Dataset records:
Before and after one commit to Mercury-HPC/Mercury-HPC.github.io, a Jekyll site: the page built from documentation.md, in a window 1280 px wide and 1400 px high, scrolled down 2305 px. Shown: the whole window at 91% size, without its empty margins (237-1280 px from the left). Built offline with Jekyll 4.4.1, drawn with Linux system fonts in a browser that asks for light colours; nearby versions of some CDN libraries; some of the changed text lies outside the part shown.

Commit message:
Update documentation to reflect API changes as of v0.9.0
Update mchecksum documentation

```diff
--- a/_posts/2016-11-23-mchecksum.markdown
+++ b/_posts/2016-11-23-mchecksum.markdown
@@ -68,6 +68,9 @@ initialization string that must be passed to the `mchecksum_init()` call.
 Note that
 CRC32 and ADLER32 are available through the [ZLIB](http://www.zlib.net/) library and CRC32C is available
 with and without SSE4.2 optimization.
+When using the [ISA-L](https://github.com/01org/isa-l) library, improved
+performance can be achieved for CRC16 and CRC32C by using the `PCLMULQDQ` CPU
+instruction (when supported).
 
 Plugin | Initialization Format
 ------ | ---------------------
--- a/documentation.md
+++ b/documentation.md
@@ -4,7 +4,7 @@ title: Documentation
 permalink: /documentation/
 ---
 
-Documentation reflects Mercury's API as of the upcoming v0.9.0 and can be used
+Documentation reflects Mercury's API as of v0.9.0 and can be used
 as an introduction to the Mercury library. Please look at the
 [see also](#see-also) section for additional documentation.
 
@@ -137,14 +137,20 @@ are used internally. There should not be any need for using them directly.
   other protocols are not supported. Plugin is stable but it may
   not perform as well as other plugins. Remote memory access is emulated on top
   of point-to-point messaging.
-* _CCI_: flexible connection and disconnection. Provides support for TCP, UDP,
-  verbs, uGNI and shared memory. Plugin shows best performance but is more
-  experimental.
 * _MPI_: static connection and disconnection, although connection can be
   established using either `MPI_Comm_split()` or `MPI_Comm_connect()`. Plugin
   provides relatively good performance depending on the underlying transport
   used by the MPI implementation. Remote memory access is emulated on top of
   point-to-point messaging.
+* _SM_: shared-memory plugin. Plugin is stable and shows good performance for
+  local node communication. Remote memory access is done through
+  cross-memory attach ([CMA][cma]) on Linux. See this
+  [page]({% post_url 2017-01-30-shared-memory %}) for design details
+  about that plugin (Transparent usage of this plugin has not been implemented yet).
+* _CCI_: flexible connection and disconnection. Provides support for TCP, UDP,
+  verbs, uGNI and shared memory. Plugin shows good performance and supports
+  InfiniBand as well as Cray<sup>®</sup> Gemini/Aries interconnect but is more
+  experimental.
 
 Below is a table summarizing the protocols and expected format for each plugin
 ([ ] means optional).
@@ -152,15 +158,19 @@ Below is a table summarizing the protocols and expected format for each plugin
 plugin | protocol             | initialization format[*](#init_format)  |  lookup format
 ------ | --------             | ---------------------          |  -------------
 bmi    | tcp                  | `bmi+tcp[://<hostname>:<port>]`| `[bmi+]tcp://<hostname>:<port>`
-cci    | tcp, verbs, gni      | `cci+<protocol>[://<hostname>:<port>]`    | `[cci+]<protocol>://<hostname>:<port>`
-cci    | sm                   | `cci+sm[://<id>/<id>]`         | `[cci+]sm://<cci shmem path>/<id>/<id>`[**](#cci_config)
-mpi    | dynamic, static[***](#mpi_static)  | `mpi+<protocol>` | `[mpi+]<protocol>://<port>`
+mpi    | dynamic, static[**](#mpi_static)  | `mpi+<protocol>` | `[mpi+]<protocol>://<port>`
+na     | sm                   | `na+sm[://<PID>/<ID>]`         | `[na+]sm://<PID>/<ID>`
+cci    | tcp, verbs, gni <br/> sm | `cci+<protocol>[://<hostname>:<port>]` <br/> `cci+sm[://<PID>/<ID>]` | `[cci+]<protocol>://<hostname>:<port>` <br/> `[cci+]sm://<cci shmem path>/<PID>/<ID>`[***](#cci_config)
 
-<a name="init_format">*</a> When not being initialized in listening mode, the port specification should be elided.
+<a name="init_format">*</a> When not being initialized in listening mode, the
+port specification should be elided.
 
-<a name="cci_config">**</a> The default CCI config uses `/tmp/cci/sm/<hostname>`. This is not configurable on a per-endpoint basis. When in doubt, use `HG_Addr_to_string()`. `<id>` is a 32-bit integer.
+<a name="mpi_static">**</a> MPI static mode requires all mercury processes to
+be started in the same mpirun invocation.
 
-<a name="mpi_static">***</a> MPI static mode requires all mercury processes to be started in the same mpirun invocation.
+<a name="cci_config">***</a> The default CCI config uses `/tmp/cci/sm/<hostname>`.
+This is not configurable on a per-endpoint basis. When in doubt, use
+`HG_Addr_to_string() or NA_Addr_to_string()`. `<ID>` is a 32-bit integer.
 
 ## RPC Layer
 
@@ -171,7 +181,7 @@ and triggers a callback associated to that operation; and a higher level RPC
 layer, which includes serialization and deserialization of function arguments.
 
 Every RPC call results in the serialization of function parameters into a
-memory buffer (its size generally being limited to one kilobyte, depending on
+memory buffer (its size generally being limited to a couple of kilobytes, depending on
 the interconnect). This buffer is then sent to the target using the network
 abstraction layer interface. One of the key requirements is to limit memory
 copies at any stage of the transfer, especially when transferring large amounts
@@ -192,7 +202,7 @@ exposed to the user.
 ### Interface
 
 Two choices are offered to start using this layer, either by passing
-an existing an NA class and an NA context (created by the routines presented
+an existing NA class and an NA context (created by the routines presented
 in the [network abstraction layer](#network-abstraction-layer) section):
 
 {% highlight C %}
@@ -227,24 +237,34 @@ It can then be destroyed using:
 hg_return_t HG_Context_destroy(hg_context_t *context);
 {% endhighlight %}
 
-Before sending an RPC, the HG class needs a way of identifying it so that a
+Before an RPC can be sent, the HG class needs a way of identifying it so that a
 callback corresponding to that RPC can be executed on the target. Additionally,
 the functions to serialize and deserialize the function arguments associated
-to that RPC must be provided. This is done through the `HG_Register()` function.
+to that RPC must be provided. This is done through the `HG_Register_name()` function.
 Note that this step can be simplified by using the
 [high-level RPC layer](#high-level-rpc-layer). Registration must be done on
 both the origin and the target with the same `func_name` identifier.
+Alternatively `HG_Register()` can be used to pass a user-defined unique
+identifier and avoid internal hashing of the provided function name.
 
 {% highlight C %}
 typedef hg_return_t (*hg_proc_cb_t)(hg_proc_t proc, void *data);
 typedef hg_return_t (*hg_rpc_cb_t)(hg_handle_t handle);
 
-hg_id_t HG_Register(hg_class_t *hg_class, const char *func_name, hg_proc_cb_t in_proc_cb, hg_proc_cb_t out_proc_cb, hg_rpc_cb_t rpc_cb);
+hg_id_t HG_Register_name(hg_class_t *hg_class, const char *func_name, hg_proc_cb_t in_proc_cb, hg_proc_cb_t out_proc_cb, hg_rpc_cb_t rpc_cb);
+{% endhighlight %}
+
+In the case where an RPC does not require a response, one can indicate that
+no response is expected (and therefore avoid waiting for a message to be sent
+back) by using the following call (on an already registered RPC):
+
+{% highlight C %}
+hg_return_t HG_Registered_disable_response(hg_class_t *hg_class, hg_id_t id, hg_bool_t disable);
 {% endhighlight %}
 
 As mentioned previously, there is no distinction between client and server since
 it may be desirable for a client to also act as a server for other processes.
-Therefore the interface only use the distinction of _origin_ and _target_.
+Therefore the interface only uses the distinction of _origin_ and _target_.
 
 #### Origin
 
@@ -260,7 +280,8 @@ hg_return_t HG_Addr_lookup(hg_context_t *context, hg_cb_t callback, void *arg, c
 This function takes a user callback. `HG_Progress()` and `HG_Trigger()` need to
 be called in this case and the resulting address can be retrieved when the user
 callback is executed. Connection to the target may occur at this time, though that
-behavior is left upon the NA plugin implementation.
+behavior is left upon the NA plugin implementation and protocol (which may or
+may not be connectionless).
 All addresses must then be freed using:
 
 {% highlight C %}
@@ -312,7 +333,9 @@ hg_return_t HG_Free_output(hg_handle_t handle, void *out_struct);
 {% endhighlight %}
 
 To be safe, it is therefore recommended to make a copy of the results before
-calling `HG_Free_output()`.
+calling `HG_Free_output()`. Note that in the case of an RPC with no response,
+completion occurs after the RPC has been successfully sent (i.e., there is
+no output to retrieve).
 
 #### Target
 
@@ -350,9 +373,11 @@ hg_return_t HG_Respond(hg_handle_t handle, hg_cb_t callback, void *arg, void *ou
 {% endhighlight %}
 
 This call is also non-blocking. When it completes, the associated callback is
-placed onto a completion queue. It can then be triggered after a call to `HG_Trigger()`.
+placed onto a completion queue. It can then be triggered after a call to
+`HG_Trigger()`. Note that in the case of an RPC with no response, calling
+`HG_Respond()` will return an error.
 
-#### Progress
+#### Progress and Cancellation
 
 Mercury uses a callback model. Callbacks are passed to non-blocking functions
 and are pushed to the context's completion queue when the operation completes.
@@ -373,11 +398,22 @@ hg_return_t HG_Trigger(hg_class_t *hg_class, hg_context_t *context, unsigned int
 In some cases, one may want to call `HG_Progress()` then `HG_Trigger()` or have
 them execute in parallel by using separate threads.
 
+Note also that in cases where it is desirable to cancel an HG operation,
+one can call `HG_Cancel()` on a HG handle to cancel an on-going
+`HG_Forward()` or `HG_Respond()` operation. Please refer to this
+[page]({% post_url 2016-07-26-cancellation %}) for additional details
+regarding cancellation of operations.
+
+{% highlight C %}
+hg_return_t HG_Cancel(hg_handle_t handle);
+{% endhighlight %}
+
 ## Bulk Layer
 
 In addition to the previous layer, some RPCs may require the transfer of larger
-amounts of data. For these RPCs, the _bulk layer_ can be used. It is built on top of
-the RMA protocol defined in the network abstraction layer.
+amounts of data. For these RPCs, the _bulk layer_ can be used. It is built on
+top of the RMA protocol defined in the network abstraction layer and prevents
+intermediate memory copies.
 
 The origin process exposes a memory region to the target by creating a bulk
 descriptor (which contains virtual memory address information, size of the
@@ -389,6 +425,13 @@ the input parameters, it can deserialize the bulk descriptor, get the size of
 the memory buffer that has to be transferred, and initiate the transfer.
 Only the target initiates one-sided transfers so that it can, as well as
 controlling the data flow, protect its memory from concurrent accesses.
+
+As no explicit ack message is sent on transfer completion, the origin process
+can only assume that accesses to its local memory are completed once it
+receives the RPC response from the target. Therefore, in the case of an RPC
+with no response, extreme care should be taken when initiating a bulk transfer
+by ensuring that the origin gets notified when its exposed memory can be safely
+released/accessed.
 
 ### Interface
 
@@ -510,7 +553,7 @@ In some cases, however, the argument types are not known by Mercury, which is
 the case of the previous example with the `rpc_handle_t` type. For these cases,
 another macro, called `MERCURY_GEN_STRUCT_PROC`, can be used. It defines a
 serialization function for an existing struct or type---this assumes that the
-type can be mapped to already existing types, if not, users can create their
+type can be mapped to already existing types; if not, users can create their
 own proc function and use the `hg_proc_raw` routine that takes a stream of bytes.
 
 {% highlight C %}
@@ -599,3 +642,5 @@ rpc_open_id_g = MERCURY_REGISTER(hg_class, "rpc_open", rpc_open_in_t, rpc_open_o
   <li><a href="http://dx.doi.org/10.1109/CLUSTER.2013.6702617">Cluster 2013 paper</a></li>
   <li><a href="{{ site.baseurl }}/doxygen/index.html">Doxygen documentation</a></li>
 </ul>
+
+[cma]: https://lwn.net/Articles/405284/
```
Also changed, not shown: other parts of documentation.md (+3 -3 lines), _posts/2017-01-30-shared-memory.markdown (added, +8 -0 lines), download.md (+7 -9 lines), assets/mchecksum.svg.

Work task: Check the listing above for "cases". Show every line where it turns up.

Answer to this task:
 In some cases, one may want to call `HG_Progress()` then `HG_Trigger()` or have
+Note also that in cases where it is desirable to cancel an HG operation,
@@ -510,7 +553,7 @@ In some cases, however, the argument types are not known by Mercury, which is
 the case of the previous example with the `rpc_handle_t` type. For these cases,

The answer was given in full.